    fixed ratio
  28. students can predic that reinforcement will occur (fixed) after a certain amount of time has elapsed (interval)
    fixed interval
  29. students cannot predict (variable) the exact number of desirable behaviors (ratio) that is necessary for reinforcement to occur
    variable ratio
  30. students cannot predict (variable) the exact amount of time (interval) that needs to elapse for reinforcement to occur
    variable interval
  31. using signals to indicate that a certain response is desirable or undesirable (flicking lights on and off)
  32. operant conditioning method that teaches new behaviors by reinforcing successive approximations toward the target behavior
  33. making a verbal or written contract between teacher and student where the student agrees to behave acceptably and the teacher agrees to provide incentive
    contigency contracting
  34. "people have a heirarchy of reinforcers and more prefered activities reinforce less prefered activities"
    Premack Principle
  35. focuses on learning that has been observed from others or observing the consequences of others
    sociocognitive learning
  36. model of human memory and learning that explains how info enters our memory system, is processed, stored, and finally retrieved to complete learning tasks
    information processing model
  37. sights, sounds, smell (raw input)
    content in sensory memory
  38. symbols, words, ideas, images (meaningful)
    content in short-term memory
  39. 1-3 seconds
    duration of info in sensory memory
  40. 15-30 seconds
    duration of info in short-term
  41. cognitive processes: attention and perception
    sensory memory
  42. cognitive processes: storing, encoding
    short-term memory
  43. combining seperate items into larger groups

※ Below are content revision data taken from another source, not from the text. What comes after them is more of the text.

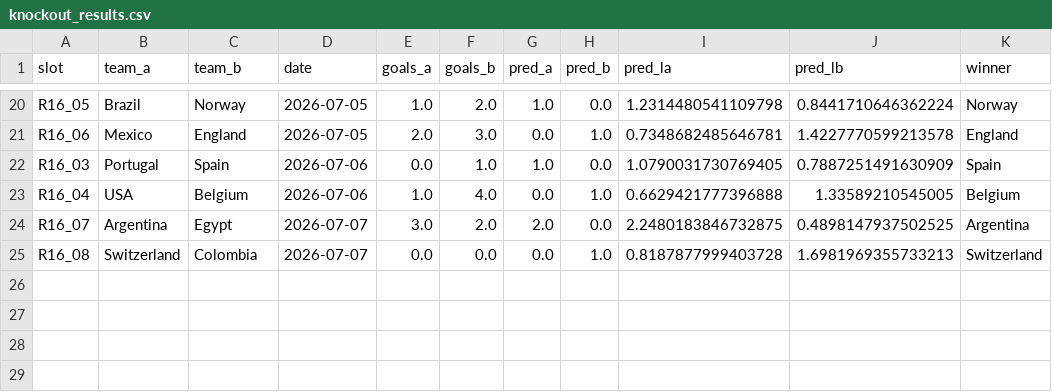
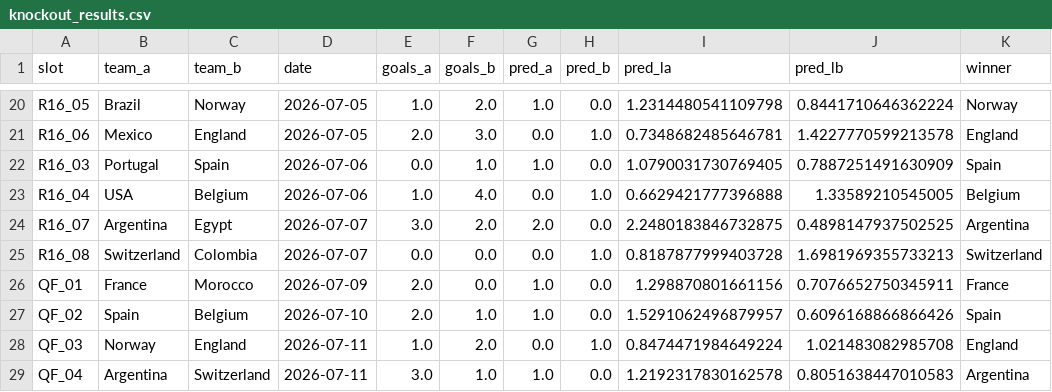
Before and after one commit to yuvalantman/World_cup_predictor, a CSV file: data/raw/world_cup_updates/knockout_results.csv, drawn as a sheet; only a part is shown, gaps mark what is left out; the diff names each change by its address in the sheet, - before the commit and + after, or states it on an @@ line.

```diff
--- a/data/raw/world_cup_updates/knockout_results.csv
+++ b/data/raw/world_cup_updates/knockout_results.csv
+row 26: QF_01 | France | Morocco | 2026-07-09 | 2.0 | 0.0 | 1.0 | 0.0 | 1.298870801661156 | 0.7076652750345911 | France
+row 27: QF_02 | Spain | Belgium | 2026-07-10 | 2.0 | 1.0 | 1.0 | 0.0 | 1.5291062496879957 | 0.6096168866866426 | Spain
+row 28: QF_03 | Norway | England | 2026-07-11 | 1.0 | 2.0 | 0.0 | 1.0 | 0.8474471984649224 | 1.021483082985708 | England
+row 29: QF_04 | Argentina | Switzerland | 2026-07-11 | 3.0 | 1.0 | 1.0 | 0.0 | 1.2192317830162578 | 0.8051638447010583 | Argentina
```
Also changed, not shown: data/raw/world_cup_updates/model_accuracy_v4.csv, data/raw/world_cup_updates/model_accuracy_v5.csv, 1 other file.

  44. using one's prior knowlege to expand on a new idea, thereby storing more info than what was originally presented
  45. providing an orderly structure to multiple pieces of information

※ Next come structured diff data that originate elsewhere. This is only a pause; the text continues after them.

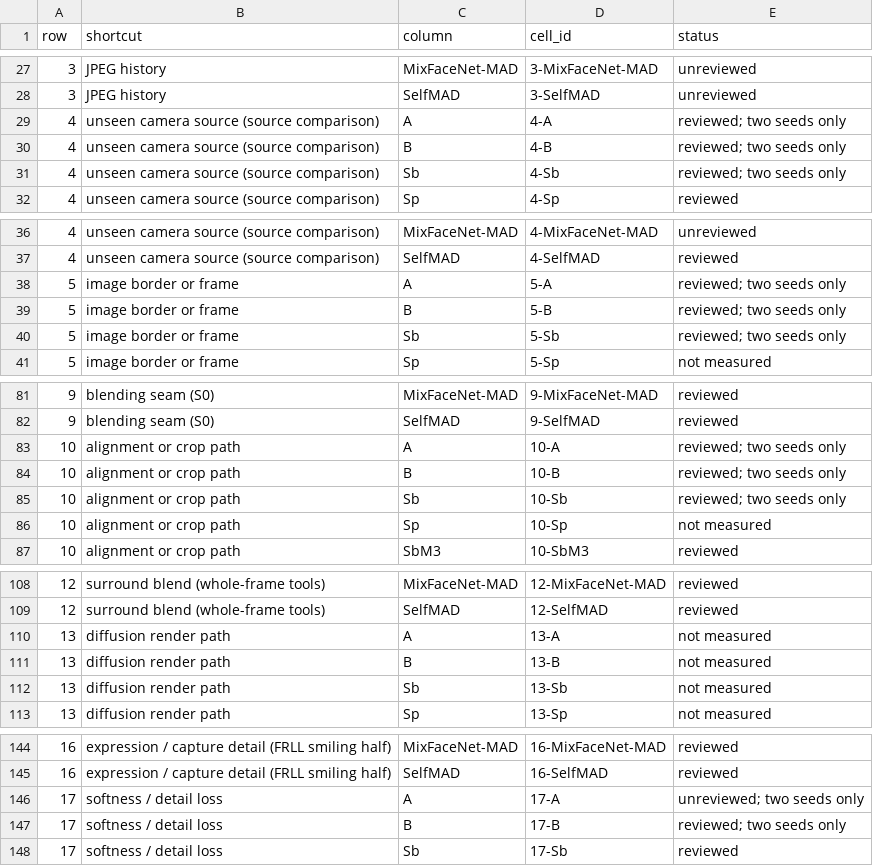
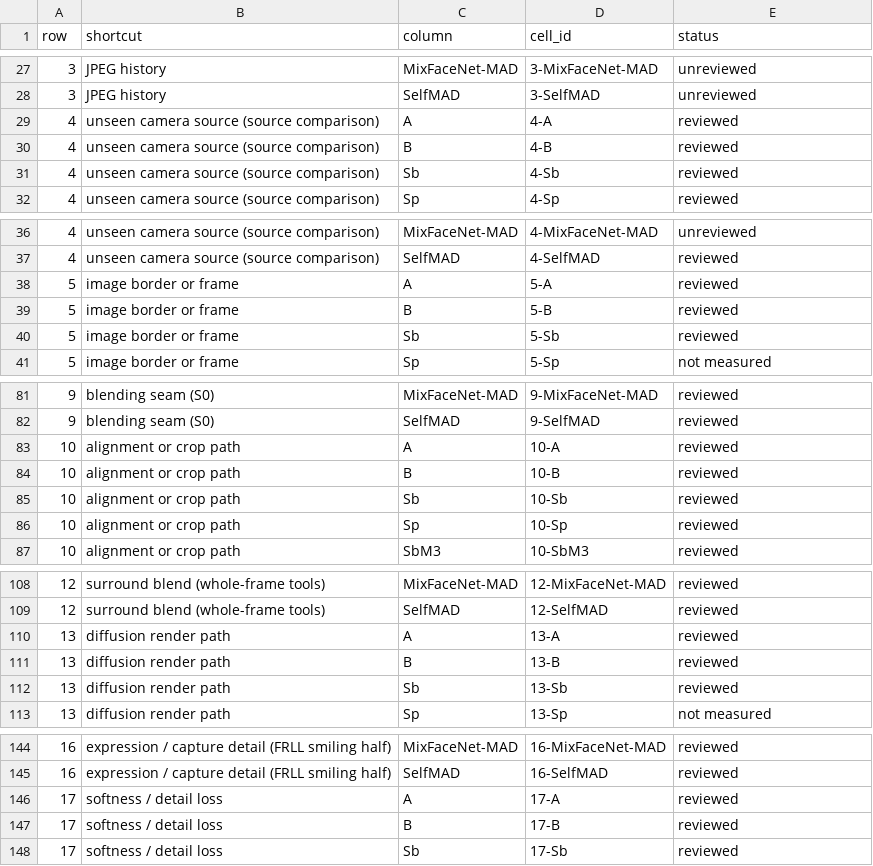
Before and after one commit to narolski/s-mad, a CSV file: experiments/SA1_shortcut-audit-table/cells.csv, drawn as a sheet; only a part is shown, gaps mark what is left out; the diff covers the shown part only.

Commit message:
SA1: PR1 part 2 reviewed (diffusion render path within the 256 px frame; MIPGAN inconclusive; StyleGAN not shown to be morph detection), Z2b-tau5 in row 19, row 15b five-seed cell 0.723 +- 0.032; completes the TT1-FS update; recount 119 reviewed, 16 unreviewed, 30 empty of 180

```diff
--- a/experiments/SA1_shortcut-audit-table/cells.csv
+++ b/experiments/SA1_shortcut-audit-table/cells.csv
@@ -28,5 +28,5 @@ row,shortcut,column,cell_id,status
 3,JPEG history,SelfMAD,3-SelfMAD,unreviewed
-4,unseen camera source (source comparison),A,4-A,reviewed; two seeds only
-4,unseen camera source (source comparison),B,4-B,reviewed; two seeds only
-4,unseen camera source (source comparison),Sb,4-Sb,reviewed; two seeds only
+4,unseen camera source (source comparison),A,4-A,reviewed
+4,unseen camera source (source comparison),B,4-B,reviewed
+4,unseen camera source (source comparison),Sb,4-Sb,reviewed
 4,unseen camera source (source comparison),Sp,4-Sp,reviewed
@@ -37,5 +37,5 @@ row,shortcut,column,cell_id,status
 4,unseen camera source (source comparison),SelfMAD,4-SelfMAD,reviewed
-5,image border or frame,A,5-A,reviewed; two seeds only
-5,image border or frame,B,5-B,reviewed; two seeds only
-5,image border or frame,Sb,5-Sb,reviewed; two seeds only
+5,image border or frame,A,5-A,reviewed
+5,image border or frame,B,5-B,reviewed
+5,image border or frame,Sb,5-Sb,reviewed
 5,image border or frame,Sp,5-Sp,not measured
@@ -82,6 +82,6 @@ row,shortcut,column,cell_id,status
 9,blending seam (S0),SelfMAD,9-SelfMAD,reviewed
-10,alignment or crop path,A,10-A,reviewed; two seeds only
-10,alignment or crop path,B,10-B,reviewed; two seeds only
-10,alignment or crop path,Sb,10-Sb,reviewed; two seeds only
-10,alignment or crop path,Sp,10-Sp,not measured
+10,alignment or crop path,A,10-A,reviewed
+10,alignment or crop path,B,10-B,reviewed
+10,alignment or crop path,Sb,10-Sb,reviewed
+10,alignment or crop path,Sp,10-Sp,reviewed
 10,alignment or crop path,SbM3,10-SbM3,reviewed
@@ -109,5 +109,5 @@ row,shortcut,column,cell_id,status
 12,surround blend (whole-frame tools),SelfMAD,12-SelfMAD,reviewed
-13,diffusion render path,A,13-A,not measured
-13,diffusion render path,B,13-B,not measured
-13,diffusion render path,Sb,13-Sb,not measured
+13,diffusion render path,A,13-A,reviewed
+13,diffusion render path,B,13-B,reviewed
+13,diffusion render path,Sb,13-Sb,reviewed
 13,diffusion render path,Sp,13-Sp,not measured
@@ -145,4 +145,4 @@ row,shortcut,column,cell_id,status
 16,expression / capture detail (FRLL smiling half),SelfMAD,16-SelfMAD,reviewed
-17,softness / detail loss,A,17-A,unreviewed; two seeds only
-17,softness / detail loss,B,17-B,reviewed; two seeds only
+17,softness / detail loss,A,17-A,reviewed
+17,softness / detail loss,B,17-B,reviewed
 17,softness / detail loss,Sb,17-Sb,reviewed
```
Also changed, not shown: 3 edited cells elsewhere in this file, 3 other files.
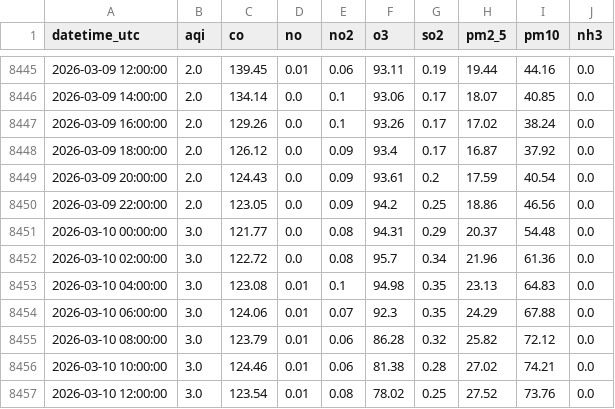
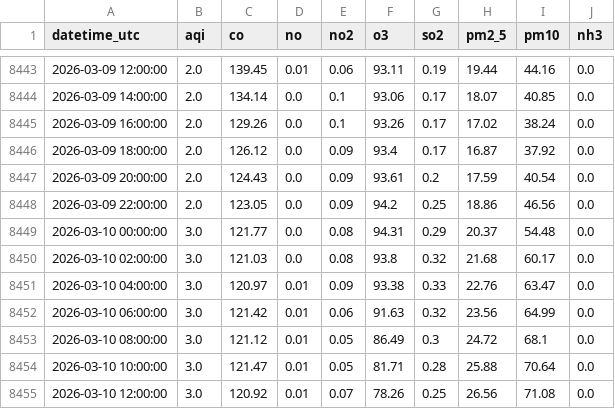
Before and after one commit to mehveenfasih3/10_pearls_internship, a CSV file: data/karachi_2_years.csv, drawn as a sheet; only a part is shown, gaps mark what is left out; the diff covers the shown part only.

```diff
--- a/data/karachi_2_years.csv
+++ b/data/karachi_2_years.csv
@@ -8451,7 +8449,7 @@ datetime_utc,aqi,co,no,no2,o3,so2,pm2_5,pm10,nh3
 2026-03-10 00:00:00,3.0,121.77,0.0,0.08,94.31,0.29,20.37,54.48,0.0
-2026-03-10 02:00:00,3.0,122.72,0.0,0.08,95.7,0.34,21.96,61.36,0.0
-2026-03-10 04:00:00,3.0,123.08,0.01,0.1,94.98,0.35,23.13,64.83,0.0
-2026-03-10 06:00:00,3.0,124.06,0.01,0.07,92.3,0.35,24.29,67.88,0.0
-2026-03-10 08:00:00,3.0,123.79,0.01,0.06,86.28,0.32,25.82,72.12,0.0
-2026-03-10 10:00:00,3.0,124.46,0.01,0.06,81.38,0.28,27.02,74.21,0.0
-2026-03-10 12:00:00,3.0,123.54,0.01,0.08,78.02,0.25,27.52,73.76,0.0
+2026-03-10 02:00:00,3.0,121.03,0.0,0.08,93.8,0.32,21.68,60.17,0.0
+2026-03-10 04:00:00,3.0,120.97,0.01,0.09,93.38,0.33,22.76,63.47,0.0
+2026-03-10 06:00:00,3.0,121.42,0.01,0.06,91.63,0.32,23.56,64.99,0.0
+2026-03-10 08:00:00,3.0,121.12,0.01,0.05,86.49,0.3,24.72,68.1,0.0
+2026-03-10 10:00:00,3.0,121.47,0.01,0.05,81.71,0.28,25.88,70.64,0.0
+2026-03-10 12:00:00,3.0,120.92,0.01,0.07,78.26,0.25,26.56,71.08,0.0
```
Also changed, not shown: 2 added rows, 2 removed rows and 31 edited cells elsewhere in this file.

  46. process of becoming aware of information in long-term memory and usually spreads from one idea to the next that is related to the first idea
    knowlege activation
  47. uses the info we have stored in long-term to construct a reasonable answer
    knowlege reconstruction
  48. organizational structures that are provided before new complex information is learned
    advance organizer
  49. stragedies to improve memory by encoding simple info into meaningful ways
  50. combining visual and auditory information
    dual processing
  51. how individuals construct knowlege in their mind
    individual constructivism
  52. where learners share individual perspectives with others to construct understandings together that would not be possible to construct individually
    social constructivism
  53. an individual's congnition about his/her cognition, or "knowing about knowing"
  54. occurs when something a person learns at one time influences how a person learns or performs in a later situation
  55. the type of thinking people apply to achieve a desired end state that is different from initial state
    problem solving
  56. attention, retention, production, motivation
    4 important processes in observational learning
  57. the generation of many nonstandard answers to a problem
    divergent thinking
  58. the standard way of answering questions and typically assessed by means of conventional intelligent tests
    convergent thinking
  59. when did the civil war begin? (knowlege); give a brief summary of the civil war in your own words (comprehension)
    low level thinking; Bloom's Taxonomy
  60. where would you position your troops at the battle of gettysburg? (application); can you think of several causes of the civil war? (analysis); synthesis; and evaluation
    higher level thinking; Bloom's Taxonomy
Card Set
Educational Psych Exam 2
This test will kick my ass.